Pick out the lines below that include the string "button".

--- DATA SUPPLIED ---
»»
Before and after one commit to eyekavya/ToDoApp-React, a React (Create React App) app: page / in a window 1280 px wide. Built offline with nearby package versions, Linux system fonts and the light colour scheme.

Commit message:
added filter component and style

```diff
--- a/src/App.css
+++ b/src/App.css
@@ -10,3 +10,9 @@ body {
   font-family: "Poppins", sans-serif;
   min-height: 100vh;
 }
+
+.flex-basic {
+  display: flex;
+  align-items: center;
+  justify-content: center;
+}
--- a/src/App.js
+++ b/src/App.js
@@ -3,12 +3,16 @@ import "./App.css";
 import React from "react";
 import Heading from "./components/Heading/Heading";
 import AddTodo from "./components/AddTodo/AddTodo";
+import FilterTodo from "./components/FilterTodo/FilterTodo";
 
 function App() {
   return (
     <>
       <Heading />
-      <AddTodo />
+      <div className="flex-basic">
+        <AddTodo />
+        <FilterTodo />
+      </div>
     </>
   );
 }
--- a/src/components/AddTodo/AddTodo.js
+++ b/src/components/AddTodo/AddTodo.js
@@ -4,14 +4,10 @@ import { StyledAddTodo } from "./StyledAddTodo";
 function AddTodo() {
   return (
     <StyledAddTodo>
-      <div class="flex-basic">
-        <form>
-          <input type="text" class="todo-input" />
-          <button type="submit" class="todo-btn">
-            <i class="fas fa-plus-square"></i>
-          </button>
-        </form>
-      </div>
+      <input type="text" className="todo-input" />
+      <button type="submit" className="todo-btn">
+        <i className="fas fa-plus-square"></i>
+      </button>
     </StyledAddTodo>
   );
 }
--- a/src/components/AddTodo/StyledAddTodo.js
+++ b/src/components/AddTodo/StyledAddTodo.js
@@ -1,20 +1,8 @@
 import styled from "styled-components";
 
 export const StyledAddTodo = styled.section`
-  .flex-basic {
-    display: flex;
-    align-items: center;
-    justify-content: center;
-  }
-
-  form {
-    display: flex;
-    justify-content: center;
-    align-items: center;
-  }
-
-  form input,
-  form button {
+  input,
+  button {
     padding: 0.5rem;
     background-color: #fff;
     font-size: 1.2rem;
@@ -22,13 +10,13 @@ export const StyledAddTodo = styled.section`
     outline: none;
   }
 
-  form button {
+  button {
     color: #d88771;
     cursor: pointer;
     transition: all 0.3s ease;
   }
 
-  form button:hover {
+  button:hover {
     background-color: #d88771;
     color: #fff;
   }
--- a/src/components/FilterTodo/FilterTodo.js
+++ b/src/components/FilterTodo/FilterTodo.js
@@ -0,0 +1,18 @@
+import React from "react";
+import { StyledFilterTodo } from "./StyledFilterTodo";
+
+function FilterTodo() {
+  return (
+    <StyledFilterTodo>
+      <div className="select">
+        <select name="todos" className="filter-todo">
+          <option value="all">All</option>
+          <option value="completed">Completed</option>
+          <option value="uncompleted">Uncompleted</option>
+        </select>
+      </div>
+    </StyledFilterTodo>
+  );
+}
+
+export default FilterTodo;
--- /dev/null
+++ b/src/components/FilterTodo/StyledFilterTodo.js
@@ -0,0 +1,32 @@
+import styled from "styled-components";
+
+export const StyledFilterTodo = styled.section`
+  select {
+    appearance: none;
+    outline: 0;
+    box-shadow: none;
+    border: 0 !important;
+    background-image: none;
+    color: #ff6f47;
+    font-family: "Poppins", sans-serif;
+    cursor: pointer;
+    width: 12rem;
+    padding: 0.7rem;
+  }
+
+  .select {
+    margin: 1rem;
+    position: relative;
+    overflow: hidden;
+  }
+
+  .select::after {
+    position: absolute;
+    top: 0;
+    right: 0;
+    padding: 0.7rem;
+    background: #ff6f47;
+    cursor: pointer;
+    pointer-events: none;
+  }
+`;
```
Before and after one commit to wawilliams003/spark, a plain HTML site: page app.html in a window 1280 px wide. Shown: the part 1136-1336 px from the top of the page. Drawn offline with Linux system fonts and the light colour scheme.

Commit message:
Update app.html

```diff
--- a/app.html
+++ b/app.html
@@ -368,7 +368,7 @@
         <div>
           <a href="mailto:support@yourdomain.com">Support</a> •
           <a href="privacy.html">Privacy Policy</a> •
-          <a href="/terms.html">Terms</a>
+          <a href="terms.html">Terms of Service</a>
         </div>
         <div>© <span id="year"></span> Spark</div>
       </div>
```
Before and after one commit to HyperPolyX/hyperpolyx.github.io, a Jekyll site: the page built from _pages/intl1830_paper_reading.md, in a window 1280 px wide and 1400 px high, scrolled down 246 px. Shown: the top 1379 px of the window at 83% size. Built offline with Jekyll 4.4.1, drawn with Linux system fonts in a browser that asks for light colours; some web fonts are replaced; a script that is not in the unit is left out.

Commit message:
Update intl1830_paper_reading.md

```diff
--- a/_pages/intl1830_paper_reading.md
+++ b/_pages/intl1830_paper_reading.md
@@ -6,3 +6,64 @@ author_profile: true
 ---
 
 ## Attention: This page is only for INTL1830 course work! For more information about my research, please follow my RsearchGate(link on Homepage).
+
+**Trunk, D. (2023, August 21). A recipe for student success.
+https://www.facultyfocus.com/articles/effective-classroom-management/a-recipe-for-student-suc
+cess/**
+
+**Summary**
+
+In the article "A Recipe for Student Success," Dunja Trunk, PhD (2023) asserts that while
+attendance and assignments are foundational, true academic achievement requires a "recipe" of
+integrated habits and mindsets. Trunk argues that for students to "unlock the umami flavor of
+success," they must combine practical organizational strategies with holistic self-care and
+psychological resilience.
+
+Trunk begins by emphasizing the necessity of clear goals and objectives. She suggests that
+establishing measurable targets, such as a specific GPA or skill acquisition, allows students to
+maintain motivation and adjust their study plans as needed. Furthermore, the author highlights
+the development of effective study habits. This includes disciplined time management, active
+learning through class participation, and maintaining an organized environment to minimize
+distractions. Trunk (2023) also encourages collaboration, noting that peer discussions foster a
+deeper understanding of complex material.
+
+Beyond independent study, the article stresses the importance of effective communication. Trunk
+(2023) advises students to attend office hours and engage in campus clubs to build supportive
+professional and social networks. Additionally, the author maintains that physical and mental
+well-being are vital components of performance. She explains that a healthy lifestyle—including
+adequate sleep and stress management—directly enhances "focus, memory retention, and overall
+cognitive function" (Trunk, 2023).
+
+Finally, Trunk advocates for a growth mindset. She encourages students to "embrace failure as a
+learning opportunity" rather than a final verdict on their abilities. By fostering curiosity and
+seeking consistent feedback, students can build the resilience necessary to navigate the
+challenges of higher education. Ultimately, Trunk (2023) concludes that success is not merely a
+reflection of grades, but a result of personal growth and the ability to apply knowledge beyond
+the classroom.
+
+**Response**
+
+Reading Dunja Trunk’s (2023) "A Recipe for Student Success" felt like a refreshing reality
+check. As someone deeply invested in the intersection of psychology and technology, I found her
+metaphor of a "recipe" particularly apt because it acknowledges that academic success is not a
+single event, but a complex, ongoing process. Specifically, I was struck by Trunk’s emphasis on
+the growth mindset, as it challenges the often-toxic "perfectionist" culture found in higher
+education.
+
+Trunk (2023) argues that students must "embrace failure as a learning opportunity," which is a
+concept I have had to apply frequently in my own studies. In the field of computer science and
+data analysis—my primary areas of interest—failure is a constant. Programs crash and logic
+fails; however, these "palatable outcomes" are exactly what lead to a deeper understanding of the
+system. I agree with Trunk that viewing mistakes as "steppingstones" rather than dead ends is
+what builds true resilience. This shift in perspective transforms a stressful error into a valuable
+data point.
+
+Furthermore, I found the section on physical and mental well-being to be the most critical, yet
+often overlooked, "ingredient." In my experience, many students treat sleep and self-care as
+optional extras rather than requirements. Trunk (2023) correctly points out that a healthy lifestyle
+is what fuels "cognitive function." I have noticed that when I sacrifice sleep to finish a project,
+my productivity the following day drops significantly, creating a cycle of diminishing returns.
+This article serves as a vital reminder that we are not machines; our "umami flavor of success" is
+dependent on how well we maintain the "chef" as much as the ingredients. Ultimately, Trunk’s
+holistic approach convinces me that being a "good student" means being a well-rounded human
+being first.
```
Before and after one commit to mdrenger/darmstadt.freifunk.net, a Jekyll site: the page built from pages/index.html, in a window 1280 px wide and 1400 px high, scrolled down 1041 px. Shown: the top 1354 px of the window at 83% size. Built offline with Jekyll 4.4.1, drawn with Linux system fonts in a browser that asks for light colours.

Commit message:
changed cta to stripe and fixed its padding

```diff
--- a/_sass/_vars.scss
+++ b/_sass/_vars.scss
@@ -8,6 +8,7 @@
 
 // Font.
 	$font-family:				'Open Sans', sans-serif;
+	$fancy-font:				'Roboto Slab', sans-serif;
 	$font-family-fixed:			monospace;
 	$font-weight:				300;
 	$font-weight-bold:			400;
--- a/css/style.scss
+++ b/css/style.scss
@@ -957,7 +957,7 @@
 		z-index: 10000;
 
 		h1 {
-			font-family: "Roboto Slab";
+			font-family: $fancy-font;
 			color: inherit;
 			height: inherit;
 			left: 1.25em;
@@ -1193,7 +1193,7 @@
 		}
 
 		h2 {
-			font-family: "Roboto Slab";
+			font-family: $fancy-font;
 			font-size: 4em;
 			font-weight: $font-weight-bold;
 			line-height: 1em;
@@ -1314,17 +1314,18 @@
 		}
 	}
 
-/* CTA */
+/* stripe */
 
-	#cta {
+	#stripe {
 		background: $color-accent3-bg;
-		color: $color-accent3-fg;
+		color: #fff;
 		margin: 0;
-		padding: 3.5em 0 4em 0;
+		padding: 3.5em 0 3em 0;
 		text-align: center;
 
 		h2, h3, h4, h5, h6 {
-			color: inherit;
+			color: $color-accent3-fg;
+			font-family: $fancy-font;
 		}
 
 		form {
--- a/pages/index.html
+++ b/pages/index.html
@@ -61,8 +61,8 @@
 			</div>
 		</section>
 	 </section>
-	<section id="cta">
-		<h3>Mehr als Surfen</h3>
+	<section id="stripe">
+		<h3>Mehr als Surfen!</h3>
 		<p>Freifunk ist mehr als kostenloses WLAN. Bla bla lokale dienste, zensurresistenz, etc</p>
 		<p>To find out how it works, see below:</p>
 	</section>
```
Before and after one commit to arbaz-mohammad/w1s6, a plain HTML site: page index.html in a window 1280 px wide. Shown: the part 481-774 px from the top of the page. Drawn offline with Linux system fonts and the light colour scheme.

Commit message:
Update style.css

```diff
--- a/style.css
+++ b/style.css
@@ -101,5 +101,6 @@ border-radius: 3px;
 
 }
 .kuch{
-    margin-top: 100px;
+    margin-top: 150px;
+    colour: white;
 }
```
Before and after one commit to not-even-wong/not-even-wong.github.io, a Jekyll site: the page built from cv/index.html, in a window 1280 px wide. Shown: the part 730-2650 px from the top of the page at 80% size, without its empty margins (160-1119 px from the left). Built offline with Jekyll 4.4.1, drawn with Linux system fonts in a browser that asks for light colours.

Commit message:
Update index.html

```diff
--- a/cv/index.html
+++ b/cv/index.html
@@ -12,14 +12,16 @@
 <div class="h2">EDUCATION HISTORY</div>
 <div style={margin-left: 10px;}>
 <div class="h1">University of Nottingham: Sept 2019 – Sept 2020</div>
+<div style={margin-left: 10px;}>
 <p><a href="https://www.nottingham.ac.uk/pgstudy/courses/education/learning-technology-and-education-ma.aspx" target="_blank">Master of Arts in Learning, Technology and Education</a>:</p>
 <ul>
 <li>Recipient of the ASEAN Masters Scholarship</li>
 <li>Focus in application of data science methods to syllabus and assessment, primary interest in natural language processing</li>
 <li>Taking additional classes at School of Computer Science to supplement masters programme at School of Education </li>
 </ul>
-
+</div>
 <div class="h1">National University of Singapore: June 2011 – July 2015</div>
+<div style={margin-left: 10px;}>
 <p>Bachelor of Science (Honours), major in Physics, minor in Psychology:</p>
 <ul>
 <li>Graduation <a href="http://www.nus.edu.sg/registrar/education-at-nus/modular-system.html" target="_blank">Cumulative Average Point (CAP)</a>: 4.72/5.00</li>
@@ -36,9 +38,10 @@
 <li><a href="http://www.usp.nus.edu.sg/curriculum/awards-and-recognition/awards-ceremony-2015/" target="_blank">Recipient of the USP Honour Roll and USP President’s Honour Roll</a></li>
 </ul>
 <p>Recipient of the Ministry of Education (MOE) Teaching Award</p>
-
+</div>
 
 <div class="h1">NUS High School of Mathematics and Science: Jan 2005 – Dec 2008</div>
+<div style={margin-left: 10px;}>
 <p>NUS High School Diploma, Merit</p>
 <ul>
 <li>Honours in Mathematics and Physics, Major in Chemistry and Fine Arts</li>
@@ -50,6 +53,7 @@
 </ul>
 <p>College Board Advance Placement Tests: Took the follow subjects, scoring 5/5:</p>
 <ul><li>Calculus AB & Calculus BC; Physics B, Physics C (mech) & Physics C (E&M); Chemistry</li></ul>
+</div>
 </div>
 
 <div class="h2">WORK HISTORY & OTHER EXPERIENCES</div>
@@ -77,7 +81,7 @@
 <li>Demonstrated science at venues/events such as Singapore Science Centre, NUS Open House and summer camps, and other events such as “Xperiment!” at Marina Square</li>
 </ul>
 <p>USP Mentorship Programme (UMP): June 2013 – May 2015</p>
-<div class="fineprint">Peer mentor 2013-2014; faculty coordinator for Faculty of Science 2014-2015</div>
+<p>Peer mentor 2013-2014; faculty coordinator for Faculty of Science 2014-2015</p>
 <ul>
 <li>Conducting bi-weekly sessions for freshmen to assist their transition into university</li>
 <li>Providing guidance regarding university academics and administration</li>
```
««
--- ANSWER AREA ---
-          <button type="submit" class="todo-btn">
-          </button>
+      <button type="submit" className="todo-btn">
+      </button>
-  form button {
+  button {
-  form button {
+  button {
-  form button:hover {
+  button:hover {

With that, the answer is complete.